How to Build a Faux Steam Locomotive Part 1

JupiterIn honor of the firm’s founding in 1968, let’s go back 100 years to 1868, the year the Jupiter Steam Locomotive (a recreation seen above)  was constructed by the Schenectady Locomotive Works.  It participated in the “Golden Spike Ceremony” officially opening the First Transcontinental Railroad.


The one we’re going to build is considerably  smaller, but inspired by the great railroads of the past.  So with that slightly clumsy, but effective segue, let’s start building.


We’ll be using a combination of engineered wood products, metal and pvc to construct our locomotive.  While a faux steam engine, it will be ridable and pushed by a tender equipped with an electric forklift motor running on a 24 inch gauge track with a 20 pound rail.  Like with every design project we start with a Sketch-Up model.  This accurately built model will provide all the dimensions and details needed for the project.

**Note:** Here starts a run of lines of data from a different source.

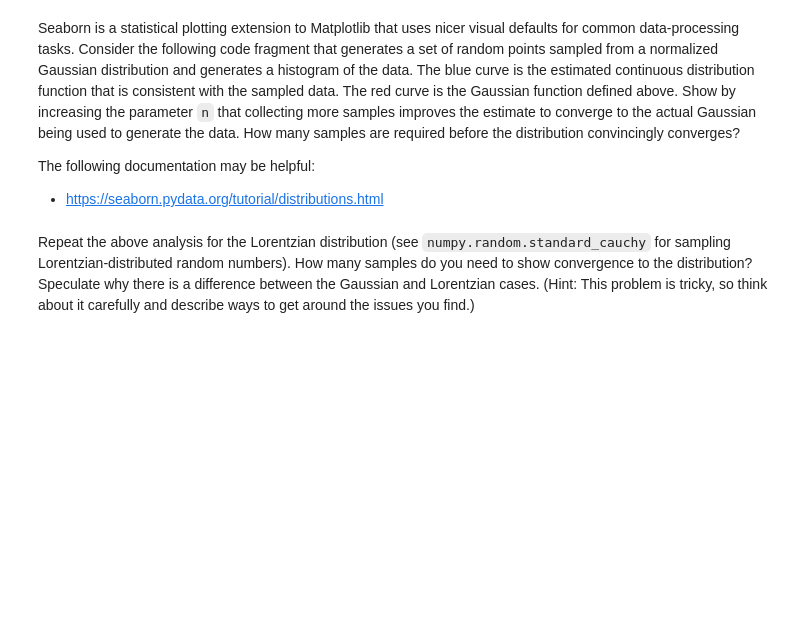
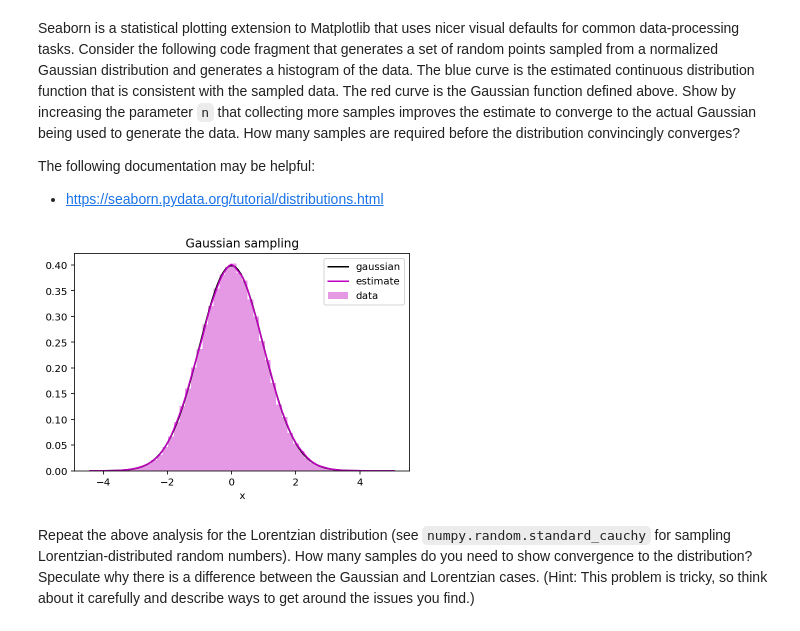
Before and after one commit to chapman-phys220-2018f/cw08-thisteam, a Jupyter notebook: plotting-examples.ipynb, the cells around one changed output. Drawn from its saved outputs; the diff is of its cells as text; code cells hidden in the pictures; blank space fills up the shorter version.

```diff
--- a/plotting-examples.ipynb
+++ b/plotting-examples.ipynb
@@ -124,12 +243,14 @@ def gaussian_sample(n):
     plt.figure(1)
     plt.title("Gaussian sampling")
     plt.xlabel("x")
-    plt.plot(x,gaussian(x),label="gaussian",color="red")
+    plt.plot(x,gaussian(x),label="gaussian",color="k")
     # Use seaborn to generate histogram and estimate distribution
-    sb.distplot(data,label="data",color="blue",kde_kws={"label":"estimate"})
+    sb.distplot(data,label="data",color="m",kde_kws={"label":"estimate"})
     # Label curves
     plt.legend()
 # %%
-gaussian_sample(10)
+gaussian_sample(100000)
+# %% [output]
+[figure, added]
 # %% [markdown]
 Repeat the above analysis for the Lorentzian distribution (see `numpy.random.standard_cauchy` for sampling Lorentzian-distributed random numbers). How many samples do you need to show convergence to the distribution? Speculate why there is a difference between the Gaussian and Lorentzian cases. (Hint: This problem is tricky, so think about it carefully and describe ways to get around the issues you find.)
```
Also changed, not shown: parts of 16 cells of this notebook.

We are going to need a lot of perfect circles, so the first step is to get cutting.  This locomotive will operate outdoors on nice days and therefore will need a certain degree of waterproofing and moisture protection.  All the pieces have been primed and sealed inside and out.


The way we make perfect circles is by roughing them out on the bandsaw and using a circle jig on a large disk sander to true them up.  By using the same radius point, we get identical circles.


The shell of the smoke box and boiler will be wrapped in two thin sheets of heat-treated hard board.  The first layer is glued and screwed and the second layer is secured with contact cement and screws.


Assembly continues down the boiler with iron rods and wooden strapping reinforcement.  Plumbing for smoke effects is also added to the structure.


Wrapping of the boiler jacket is next.  All the seams will be hidden by decorative brass strips.


We can now start adding details that will take our boiler to the next level.


With faux painting, texture and the addition of our Number Plate, the smoke box is looking pretty believable.  The bell is a narrow gauge reproduction from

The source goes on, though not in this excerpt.